From the April issue of Branch, the Kirk Braddan parish magazine


Was it coincidence that we espied a half-built hotel on the same day we watched Harry Potter and the Goblet of Fire? The connection between the two must surely indicate not.

The hotel is in a beauty spot overlooking the sea. Now, if I were to build a hotel by the sea I am fairly sure I would put the windows facing the water. Maybe I am alone in thinking the sea constitutes a nice view when eating your toast. Or it would add value to anyone staying the night.

But this hotel has been built at a right-angle, with a view over another building on one side and a car park on the other. It has no windows facing the sea. Baffling.

There might be a couple on the staircase as you go to your room, but even I could not charge extra for a sea-view if it meant kipping on the staircase.

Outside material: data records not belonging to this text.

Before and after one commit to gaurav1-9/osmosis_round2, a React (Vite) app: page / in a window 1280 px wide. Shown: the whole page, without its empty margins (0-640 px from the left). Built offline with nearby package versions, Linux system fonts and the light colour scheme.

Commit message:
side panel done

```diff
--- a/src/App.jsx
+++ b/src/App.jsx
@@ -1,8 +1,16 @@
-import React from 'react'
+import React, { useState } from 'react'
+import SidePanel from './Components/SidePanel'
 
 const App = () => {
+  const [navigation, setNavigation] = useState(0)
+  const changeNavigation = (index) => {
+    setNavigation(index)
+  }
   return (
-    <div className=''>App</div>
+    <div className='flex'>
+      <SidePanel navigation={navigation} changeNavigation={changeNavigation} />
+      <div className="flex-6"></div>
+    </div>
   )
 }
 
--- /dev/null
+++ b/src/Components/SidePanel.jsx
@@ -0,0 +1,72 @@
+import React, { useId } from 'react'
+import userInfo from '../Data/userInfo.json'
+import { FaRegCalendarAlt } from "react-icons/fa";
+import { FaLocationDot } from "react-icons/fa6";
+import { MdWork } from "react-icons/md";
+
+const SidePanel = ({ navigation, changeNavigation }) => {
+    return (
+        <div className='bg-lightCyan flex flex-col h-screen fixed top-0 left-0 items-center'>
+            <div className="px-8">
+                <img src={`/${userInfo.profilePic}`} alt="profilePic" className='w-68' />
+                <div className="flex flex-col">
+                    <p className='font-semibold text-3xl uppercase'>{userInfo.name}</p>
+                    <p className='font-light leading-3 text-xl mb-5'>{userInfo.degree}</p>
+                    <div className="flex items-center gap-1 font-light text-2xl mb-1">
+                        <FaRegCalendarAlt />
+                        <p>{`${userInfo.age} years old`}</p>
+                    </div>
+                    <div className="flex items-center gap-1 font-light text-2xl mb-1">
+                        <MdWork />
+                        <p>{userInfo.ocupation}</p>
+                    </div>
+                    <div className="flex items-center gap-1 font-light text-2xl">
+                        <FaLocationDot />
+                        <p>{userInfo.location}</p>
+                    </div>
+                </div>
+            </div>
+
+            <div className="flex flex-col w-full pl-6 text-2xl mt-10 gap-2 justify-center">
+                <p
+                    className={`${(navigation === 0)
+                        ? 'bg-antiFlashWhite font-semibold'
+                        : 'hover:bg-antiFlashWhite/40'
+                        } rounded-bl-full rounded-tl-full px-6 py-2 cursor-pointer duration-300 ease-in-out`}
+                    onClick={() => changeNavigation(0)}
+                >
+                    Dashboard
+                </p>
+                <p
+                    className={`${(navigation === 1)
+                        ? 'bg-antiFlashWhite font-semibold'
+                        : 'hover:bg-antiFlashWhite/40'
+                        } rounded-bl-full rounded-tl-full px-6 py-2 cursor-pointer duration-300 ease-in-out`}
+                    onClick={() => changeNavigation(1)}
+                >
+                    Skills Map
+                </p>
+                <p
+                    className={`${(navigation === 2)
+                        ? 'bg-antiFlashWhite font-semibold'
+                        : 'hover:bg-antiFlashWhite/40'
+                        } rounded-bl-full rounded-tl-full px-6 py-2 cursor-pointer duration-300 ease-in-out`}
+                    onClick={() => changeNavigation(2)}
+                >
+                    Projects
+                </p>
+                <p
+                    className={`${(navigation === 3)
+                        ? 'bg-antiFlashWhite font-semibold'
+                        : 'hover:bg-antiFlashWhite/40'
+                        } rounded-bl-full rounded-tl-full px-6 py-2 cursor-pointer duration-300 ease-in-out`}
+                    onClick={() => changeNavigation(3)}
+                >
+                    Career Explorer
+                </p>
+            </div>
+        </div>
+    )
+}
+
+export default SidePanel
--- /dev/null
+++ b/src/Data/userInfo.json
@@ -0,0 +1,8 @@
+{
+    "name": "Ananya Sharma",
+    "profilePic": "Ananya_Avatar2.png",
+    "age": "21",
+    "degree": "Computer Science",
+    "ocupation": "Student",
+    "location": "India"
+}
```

What a waste of an opportunity. But the houses nearby are the same. It always strikes me how they face the wrong way too; looking down the road and not over the sea. Is there something going on which stops the planning committee from allowing buildings to face the sea?

But that night, Michael Gambon's magnificent Dumbledore said; "Soon we will need to choose between that which is right, and that which is easy." And the hotel came immediately to mind: the decision to build facing the wrong way must surely have been about what was easy rather than what was right.

Maybe there were limitations on the building's footprint and foundations, maybe how amenities like water and gas could be connected. But that is why architects are supposed to excel in imagination and creative design. Otherwise we all just live in boxes (which is the shape of the hotel …)

I cannot help but think the difference between that which was right and that which was easy was the motivation for ruining those buildings. If you have a prime piece of real estate you make the absolute most of it: give the punters a view!

But it appears that no-one – not the owner, architect, planning committee, even the builder – appeared to question whether it was right to face a different way. It may have required a new design, a bit more money, some patience and hard work, but if the end result is infinitely better, that is what you go for. Never settle for easy when you can do what is right.

Such was what faced Jesus&' disciples as they approached the Resurrection. The choices which had to be made between that which was easy (run and hide, not fight evil, deny you know God) were some of humanity's greatest failings. Were it not for God himself doing that which was right, restoring in us the boldness and confidence needed to do the right thing in life, we would always be defaulting to the easy option. What a disastrous world that would be.

When God gave us the lead example, we followed him out of that tomb to present the world with the new life where easy options are ignored by the brave and fearless.

In the life given to us by God we will search for how to make things right out of the opportunities we are given: the end of evil, relief from poverty, caring for the sick, the homeless, the lonely.

Building God's community is about seizing those opportunities. To make the best of our chances. To choose the view of the sea.

God bless